  • Allen Salt Lake valley, UT
    Feb. 21, 2012 8:35 a.m.


    "The message, it appears, is 'we will come after you will a big check book and pay you handsomely for your ill-gotten booty.' Maybe that is how it works in stolen art recovery...it's just sad"

    It will probably never be known who at BYU allowed the painting to be stolen, so the best BYU can do is to show the painting belongs to them and to negotiate with the current owner to get the painting back. The present owner shouldn't be penalized for having the painting when the painting was purchased in good faith. To them, the painting is not "ill-gotten booty". Negotiating to get the painting back for half the current price is reasonable.

  • Oatmeal Woods Cross, UT
    Feb. 21, 2012 8:34 a.m.

    Rock wrote: "I wonder how much art will survive the second coming?"

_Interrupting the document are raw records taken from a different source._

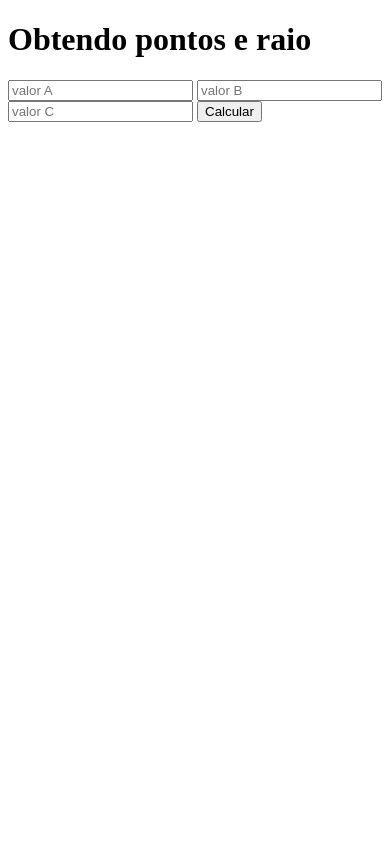
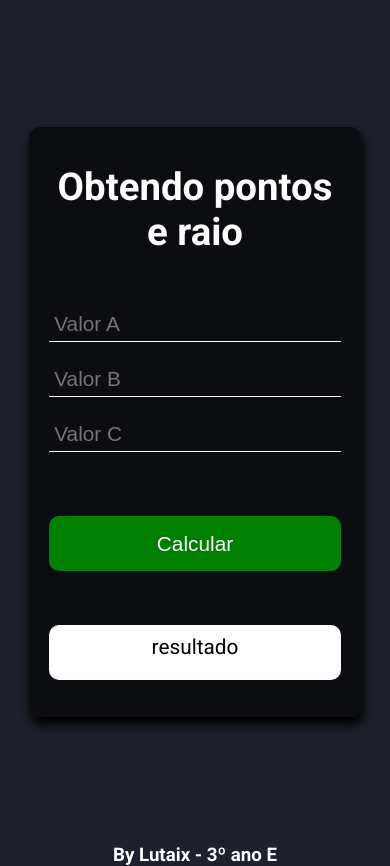
Before and after one commit to LucasVitorVD/projeto-matematica, a plain HTML site: page index.html in a window 390 px wide. Before the commit the page ends 844 px from the top, so only its background shows below. Drawn offline with Linux system fonts and the light colour scheme.

Commit message:
css adicionado

```diff
--- a/index.html
+++ b/index.html
@@ -4,18 +4,25 @@
     <meta charset="UTF-8">
     <meta http-equiv="X-UA-Compatible" content="IE=edge">
     <meta name="viewport" content="width=device-width, initial-scale=1.0">
+    <link rel="stylesheet" href="style.css">
     <title>Matemática</title>
 </head>
 <body>
     <div class="container">
-        <h1>Obtendo pontos e raio</h1>
-        <input type="text" placeholder="valor A" class="a">
-        <input type="text" placeholder="valor B" class="b">
-        <input type="text" placeholder="valor C" class="c">
-        <button class="calcBtn">Calcular</button>
-
-        <div class="resultado"></div>
+        <main>
+            <h1>Obtendo pontos e raio</h1>
+            <div class="inputs">
+                <input type="text" placeholder="Valor A" class="a">
+                <input type="text" placeholder="Valor B" class="b">
+                <input type="text" placeholder="Valor C" class="c">
+            </div>
+            <button class="calcBtn">Calcular</button>
+            <div class="resultado">resultado</div>
+        </main>
     </div>
+    <footer>
+        <h3>By Lutaix - 3º ano E</h3>
+    </footer>
     <script src="index.js"></script>
 </body>
 </html>
--- /dev/null
+++ b/style.css
@@ -0,0 +1,156 @@
+@import url('https://fonts.googleapis.com/css2?family=Roboto:wght@400;500;700&display=swap');
+
+:root {
+    --fonte: 'Roboto', sans-serif;
+    --cor-fundo: #1E212B;
+    --cor-fundo-main: rgba(0, 0, 0, 0.6);
+    --cor-texto: white;
+}
+
+* {
+    margin: 0;
+    padding: 0;
+    box-sizing: border-box;
+}
+
+body {
+    font-family: var(--fonte);
+}
+
+.container {
+    display: flex;
+    justify-content: center;
+    align-items: center;
+    background-color: var(--cor-fundo);
+    height: 100vh;
+}
+
+main {
+    display: flex;
+    flex-direction: column;
+    justify-content: space-around;
+    gap: 20px;
+    background-color: var(--cor-fundo-main);
+    text-align: center;
+    color: var(--cor-texto);
+    height: 60%;
+    width: 20%;
+    padding: 20px;
+    border-radius: 10px;
+    box-shadow: 2px 7px 11px 1px black;
+}
+
+.inputs {
+    display: flex;
+    flex-direction: column;
+    gap: 10px;
+}
+
+input {
+    font-size: 1rem;
+    color: var(--cor-texto);
+    padding: 5px;
+    background: none;
+    border: none;
+    border-bottom: 1px solid white;
+    outline: none;
+}
+
+button {
+    background-color: green;
+    font-size: 1rem;
+    color: var(--cor-texto);
+    padding: 10px;
+    border: none;
+    border-radius: 10px;
+    cursor: pointer;
+    outline: none;
+    transition: 0.3s;
+}
+
+button:hover {
+    background-color: rgb(9, 189, 9);
+}
+
+.resultado {
+    background-color: white;
+    font-size: 1.2rem;
+    color: black;
+    padding: 10px;
+    border-radius: 10px;
+}
+
+footer {
+    text-align: center;
+    background-color: var(--cor-fundo);
+    color: var(--cor-texto);
+}
+
+@media (max-width: 1193px) {
+    main {
+        font-size: 1.2rem;
+        width: 40%;
+    }
+
+    input {
+        font-size: 1.3rem;
+        margin-bottom: 10px;
+    }
+
+    button, .resultado {
+        font-size: 1.3rem;
+        height: 20%;
+    }
+}
+
+@media (max-width: 1049px) {
+    main {
+        font-size: 1.2rem;
+        width: 40vw;
+        height: 70vh;
+    }
+
+    input {
+        font-size: 1.3rem;
+        margin-bottom: 10px;
+    }
+
+    button, .resultado {
+        font-size: 1.3rem;
+        height: 20%;
+    }
+}
+
+@media (max-width: 662px) {
+    main {
+        font-size: 1.2rem;
+        width: 60vw;
+        height: 70vh;
+    }
+
+    input {
+        font-size: 1.3rem;
+    }
+
+    button, .resultado {
+        font-size: 1.3rem;
+        height: 10%;
+    }
+}
+
+@media (max-width: 414px) {
+    main {
+        font-size: 1.2rem;
+        width: 85vw;
+        height: 70vh;
+    }
+
+    input {
+        font-size: 1.3rem;
+    }
+
+    button, .resultado {
+        font-size: 1.3rem;
+        height: 10%;
+    }
+}
```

    My guess: Much more than you think. Great art is an expression of the noblest of human aspirations. There is a great deal of art in the Louves and other art museums that would be appropriate to hang in the temples. Remember th 13th Article of Faith?

  • kiaoraguy Provo, UT
    Feb. 21, 2012 8:18 a.m.

    There is so much more to this story and the other missing pieces than can be alluded to in this article, no matter how it is written. Fascinating story of good intentions, ineptness, poor strategic planning and amazing detective work. Officer Lemon should be heartily thanked for his efforts, the results which may not be seen for decades.

  • Esquire Springville, UT
    Feb. 21, 2012 8:16 a.m.

    But who at BYU was responsible for these pieces of art work being lost in the first place?

  • The Rock Federal Way, WA
    Feb. 21, 2012 8:07 a.m.

    I wonder how much art will survive the second coming?

    My guess: Not much.

  • AzTim Gilbert, AZ
    Feb. 21, 2012 7:43 a.m.

    Great article. Happy BYU recovered the stolen painting but I'm a little amused/sad about the recovery process and Lemon's boast, "It also sends the message to the art world that we aren't just going to roll over what else is out there that is ours. If we find it, and we have enough of a case file on it to prove that it belongs to us, then we will go after it." The message, it appears, is 'we will come after you will a big check book and pay you handsomely for your ill-gotten booty.' Maybe that is how it works in stolen art recovery...it's just sad.

  • Cats Somewhere in Time, UT
    Feb. 21, 2012 4:28 a.m.

    This is a very interesting article, but someone needs to do some proper editing. Mahonri Young wasn't the namesake of the school's grandson....he was the school's namesake's grandson. Also, "shined" is NOT the correct word...it is "shone." Honestly, I'm really amazed at some of the writing that manages to get printed in the Deseret News sometimes. It's a great paper and I love it, but there really needs to be some improvement in the writing and editing.

    I'm thrilled that BYU got this painting back and I hope they can get the others back. It's terrible how many works of art have been stolen and there's no excuse for it.